Dataset records:
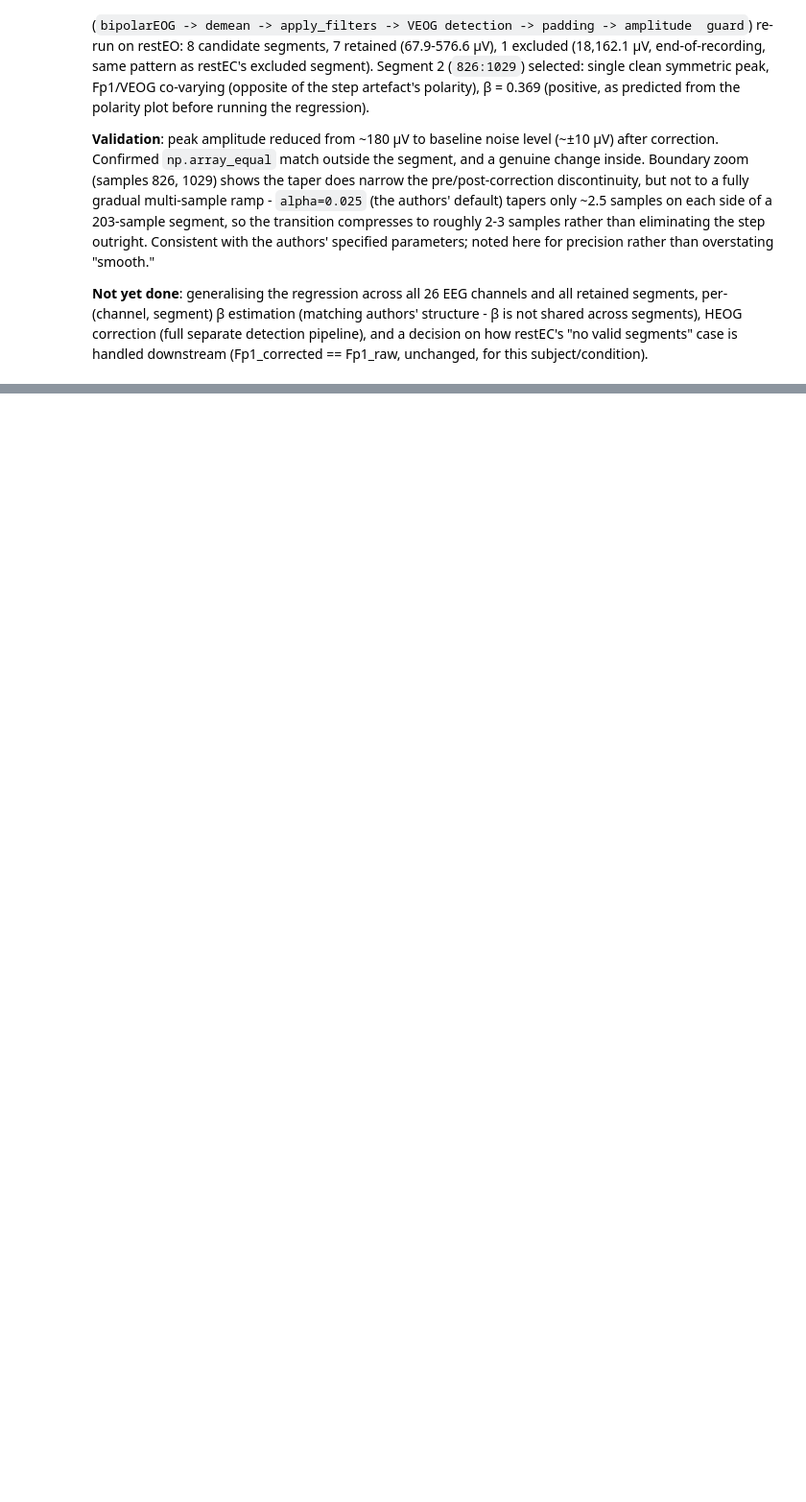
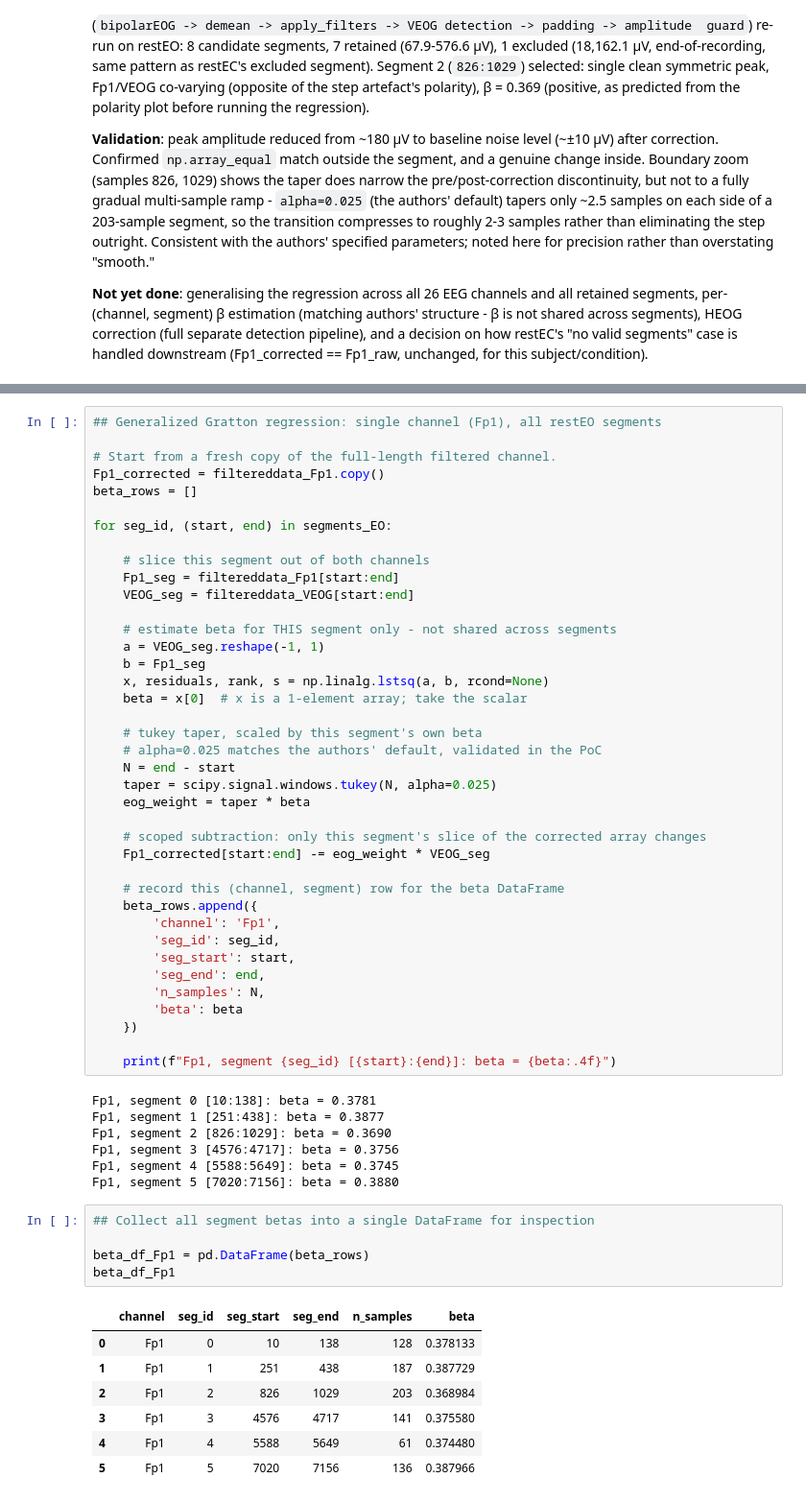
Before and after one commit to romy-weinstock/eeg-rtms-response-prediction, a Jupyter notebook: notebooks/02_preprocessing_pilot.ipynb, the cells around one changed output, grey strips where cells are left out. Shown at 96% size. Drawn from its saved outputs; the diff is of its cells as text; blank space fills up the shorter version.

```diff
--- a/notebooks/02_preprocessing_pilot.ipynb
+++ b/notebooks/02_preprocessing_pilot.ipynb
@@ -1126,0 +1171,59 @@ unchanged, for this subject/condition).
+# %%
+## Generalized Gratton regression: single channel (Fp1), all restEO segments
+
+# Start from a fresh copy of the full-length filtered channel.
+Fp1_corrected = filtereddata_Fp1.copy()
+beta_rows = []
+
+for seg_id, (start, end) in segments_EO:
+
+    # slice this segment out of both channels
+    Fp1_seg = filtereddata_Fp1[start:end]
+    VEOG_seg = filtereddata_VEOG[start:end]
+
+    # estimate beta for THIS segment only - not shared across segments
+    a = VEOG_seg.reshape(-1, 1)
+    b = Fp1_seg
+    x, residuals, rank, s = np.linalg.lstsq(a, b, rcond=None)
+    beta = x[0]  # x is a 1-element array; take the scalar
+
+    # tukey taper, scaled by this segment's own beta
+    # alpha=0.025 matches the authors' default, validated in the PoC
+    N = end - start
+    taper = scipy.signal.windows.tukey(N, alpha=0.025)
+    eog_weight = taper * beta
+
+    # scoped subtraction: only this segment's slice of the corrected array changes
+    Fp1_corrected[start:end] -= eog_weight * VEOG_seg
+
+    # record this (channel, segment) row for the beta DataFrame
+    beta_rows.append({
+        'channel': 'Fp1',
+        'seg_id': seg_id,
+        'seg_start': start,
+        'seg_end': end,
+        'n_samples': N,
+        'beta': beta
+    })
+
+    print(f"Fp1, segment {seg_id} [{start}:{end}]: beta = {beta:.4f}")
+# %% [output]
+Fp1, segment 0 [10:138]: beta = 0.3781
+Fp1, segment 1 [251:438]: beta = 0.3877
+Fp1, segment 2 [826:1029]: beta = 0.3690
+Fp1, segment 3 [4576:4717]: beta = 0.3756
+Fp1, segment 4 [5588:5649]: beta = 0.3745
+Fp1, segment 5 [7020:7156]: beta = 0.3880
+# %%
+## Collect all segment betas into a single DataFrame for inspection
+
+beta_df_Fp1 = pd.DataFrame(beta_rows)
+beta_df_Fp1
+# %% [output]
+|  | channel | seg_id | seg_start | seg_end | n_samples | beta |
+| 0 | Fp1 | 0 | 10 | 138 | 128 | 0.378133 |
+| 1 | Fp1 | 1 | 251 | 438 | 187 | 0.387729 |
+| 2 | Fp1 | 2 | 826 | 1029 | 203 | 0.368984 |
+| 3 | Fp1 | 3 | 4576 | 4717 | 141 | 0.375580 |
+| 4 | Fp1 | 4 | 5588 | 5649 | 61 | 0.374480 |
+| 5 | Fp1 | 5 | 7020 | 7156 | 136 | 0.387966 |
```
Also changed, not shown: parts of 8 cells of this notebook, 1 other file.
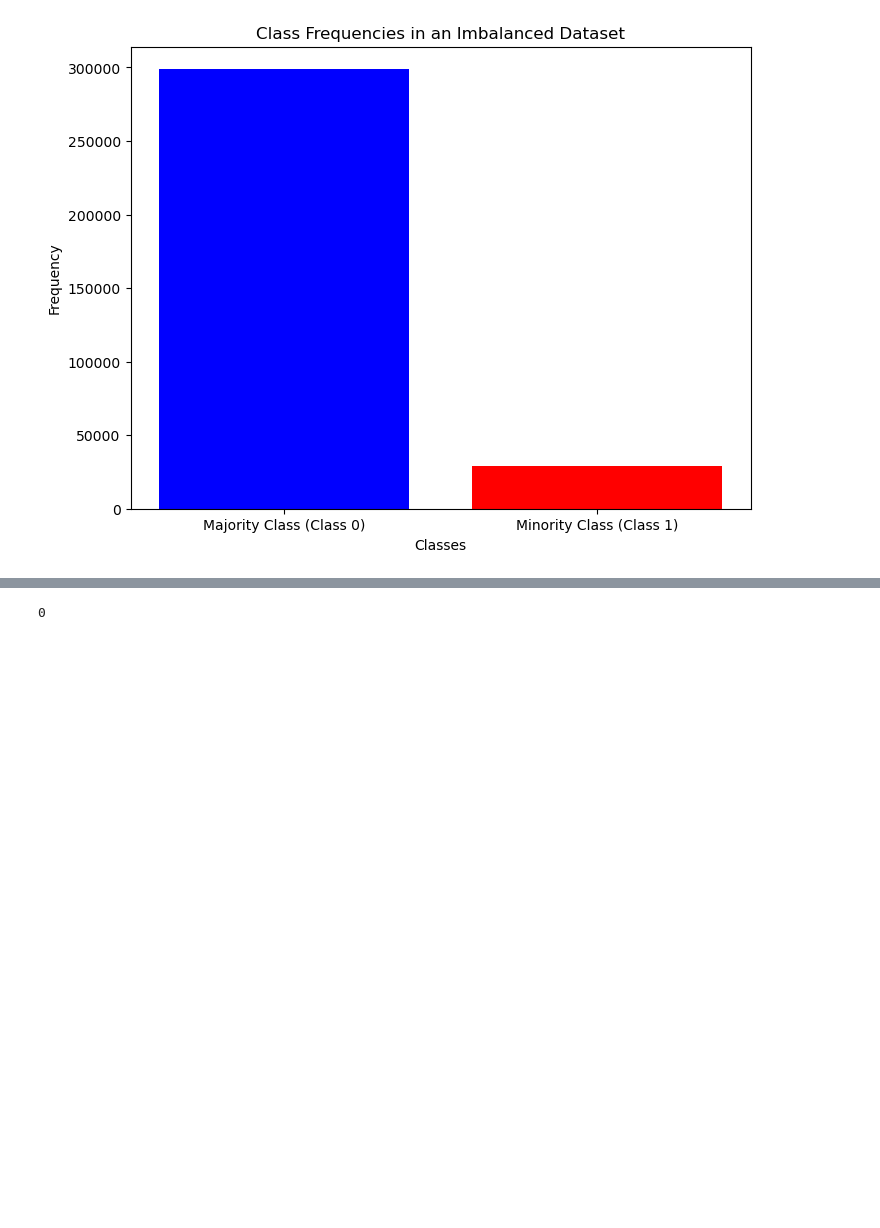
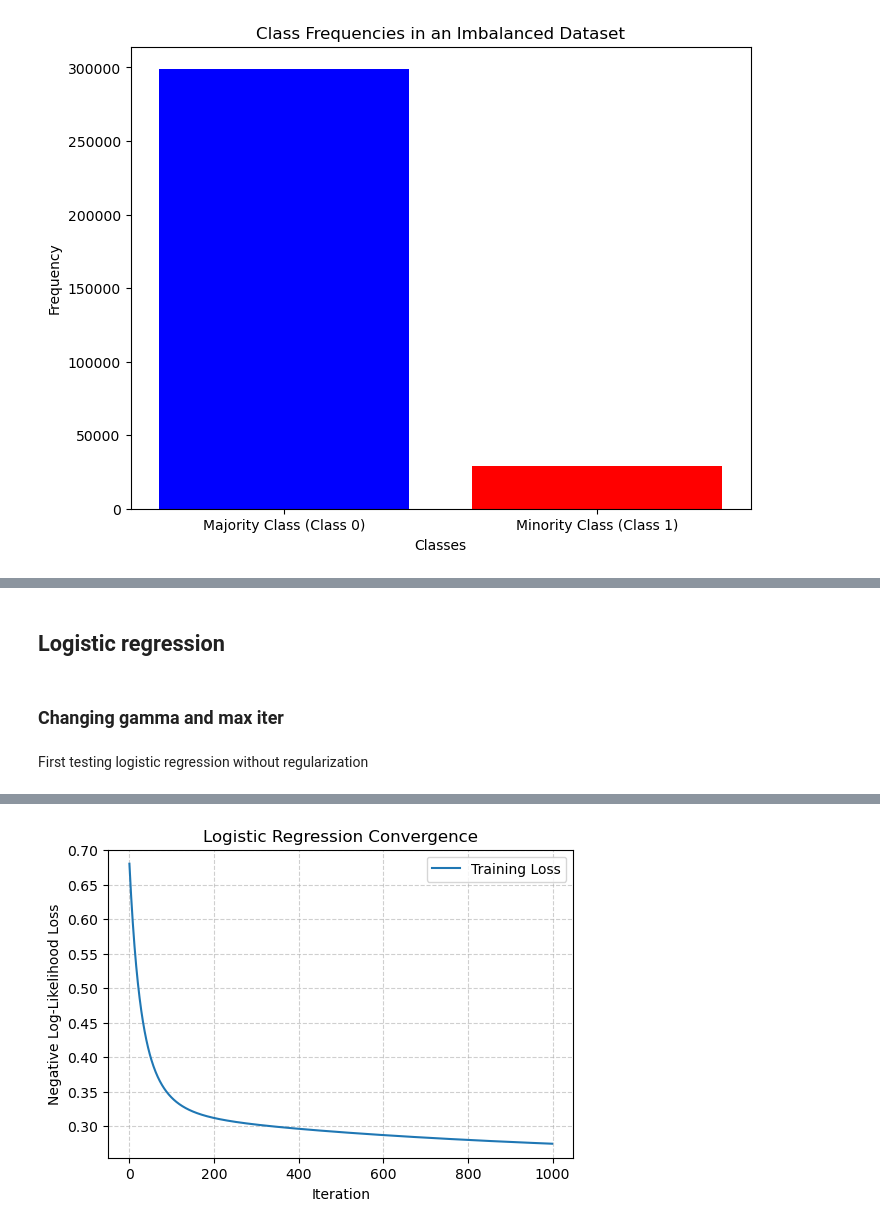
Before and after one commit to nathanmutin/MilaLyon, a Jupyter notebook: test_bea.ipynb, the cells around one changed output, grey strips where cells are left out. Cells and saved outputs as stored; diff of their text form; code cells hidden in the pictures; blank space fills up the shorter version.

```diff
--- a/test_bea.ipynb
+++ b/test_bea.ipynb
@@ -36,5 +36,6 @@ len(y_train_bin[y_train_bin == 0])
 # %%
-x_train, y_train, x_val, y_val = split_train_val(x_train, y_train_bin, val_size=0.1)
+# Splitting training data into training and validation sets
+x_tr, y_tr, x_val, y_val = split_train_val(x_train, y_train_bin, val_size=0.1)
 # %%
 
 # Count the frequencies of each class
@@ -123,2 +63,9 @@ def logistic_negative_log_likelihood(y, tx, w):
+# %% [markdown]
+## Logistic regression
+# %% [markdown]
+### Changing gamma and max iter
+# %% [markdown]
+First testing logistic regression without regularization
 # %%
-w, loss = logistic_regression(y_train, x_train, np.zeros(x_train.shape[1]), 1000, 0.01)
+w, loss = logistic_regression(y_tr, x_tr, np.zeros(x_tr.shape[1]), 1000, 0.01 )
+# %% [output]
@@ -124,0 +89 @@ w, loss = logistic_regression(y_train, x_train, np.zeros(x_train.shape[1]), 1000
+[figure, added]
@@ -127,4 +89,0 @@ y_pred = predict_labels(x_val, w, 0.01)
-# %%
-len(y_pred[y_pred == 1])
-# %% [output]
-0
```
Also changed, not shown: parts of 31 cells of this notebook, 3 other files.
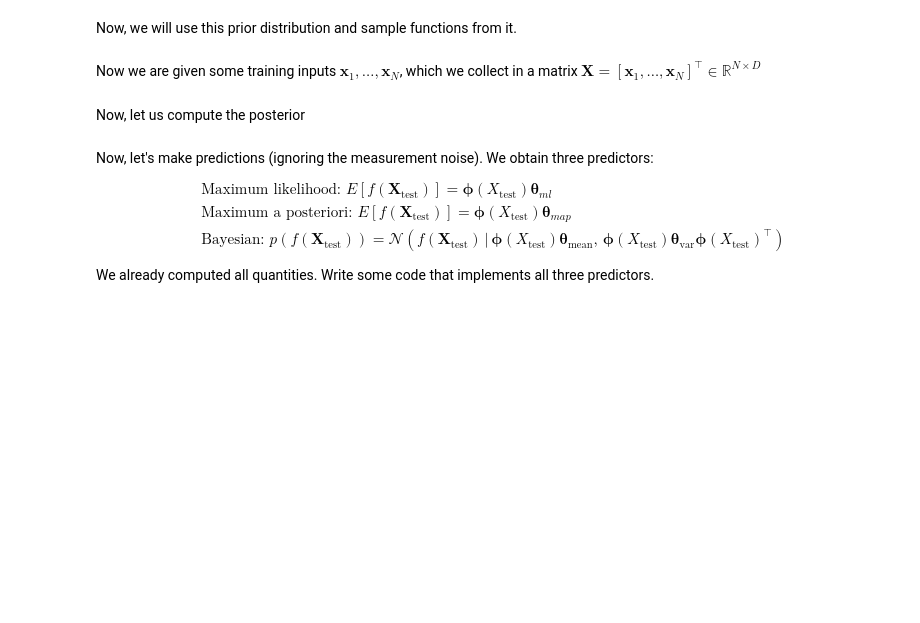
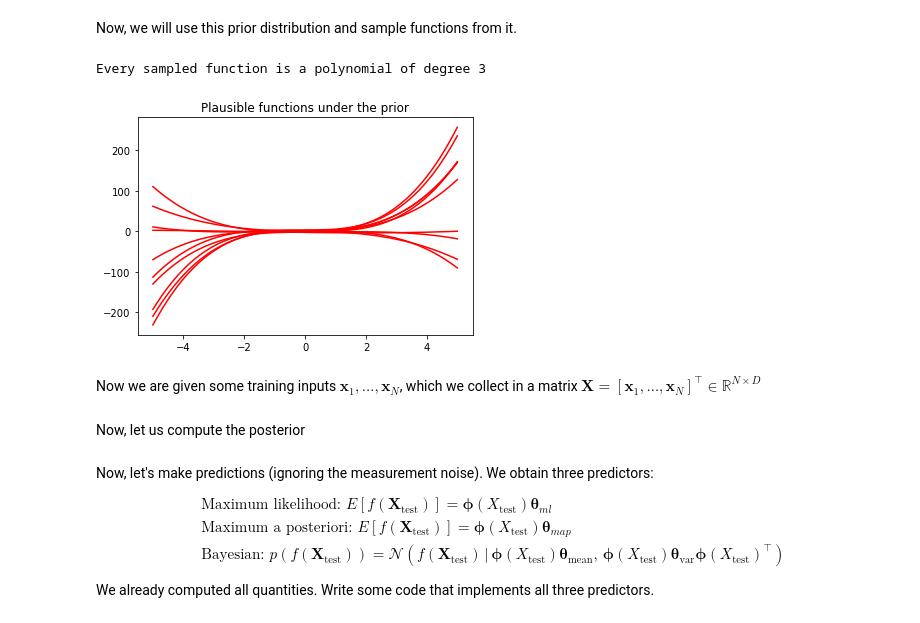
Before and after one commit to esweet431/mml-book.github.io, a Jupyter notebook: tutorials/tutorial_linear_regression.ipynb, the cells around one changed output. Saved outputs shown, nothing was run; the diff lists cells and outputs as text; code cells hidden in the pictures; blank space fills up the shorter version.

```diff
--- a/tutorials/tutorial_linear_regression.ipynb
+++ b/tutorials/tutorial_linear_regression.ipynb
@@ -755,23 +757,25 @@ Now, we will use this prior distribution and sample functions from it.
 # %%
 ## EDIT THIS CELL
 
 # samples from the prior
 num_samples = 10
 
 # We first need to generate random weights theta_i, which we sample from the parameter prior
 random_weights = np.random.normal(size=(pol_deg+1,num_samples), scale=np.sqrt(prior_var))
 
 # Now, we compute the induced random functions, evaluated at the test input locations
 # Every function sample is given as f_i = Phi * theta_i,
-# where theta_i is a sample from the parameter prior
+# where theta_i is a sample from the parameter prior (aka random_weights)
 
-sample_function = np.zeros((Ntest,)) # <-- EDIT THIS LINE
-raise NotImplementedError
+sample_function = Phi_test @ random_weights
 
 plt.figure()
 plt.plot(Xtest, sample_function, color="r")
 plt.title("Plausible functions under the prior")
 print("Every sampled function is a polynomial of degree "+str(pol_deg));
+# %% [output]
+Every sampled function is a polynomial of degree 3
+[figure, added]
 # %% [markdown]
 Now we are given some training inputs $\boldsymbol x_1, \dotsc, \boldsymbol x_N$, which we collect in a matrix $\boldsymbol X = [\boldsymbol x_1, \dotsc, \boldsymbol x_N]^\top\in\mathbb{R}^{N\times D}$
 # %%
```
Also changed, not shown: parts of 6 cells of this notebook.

Assignment: Take every line from the data above that holds "DataFrame" and copy it out.

Solution for this task:
+    # record this (channel, segment) row for the beta DataFrame
+## Collect all segment betas into a single DataFrame for inspection
+beta_df_Fp1 = pd.DataFrame(beta_rows)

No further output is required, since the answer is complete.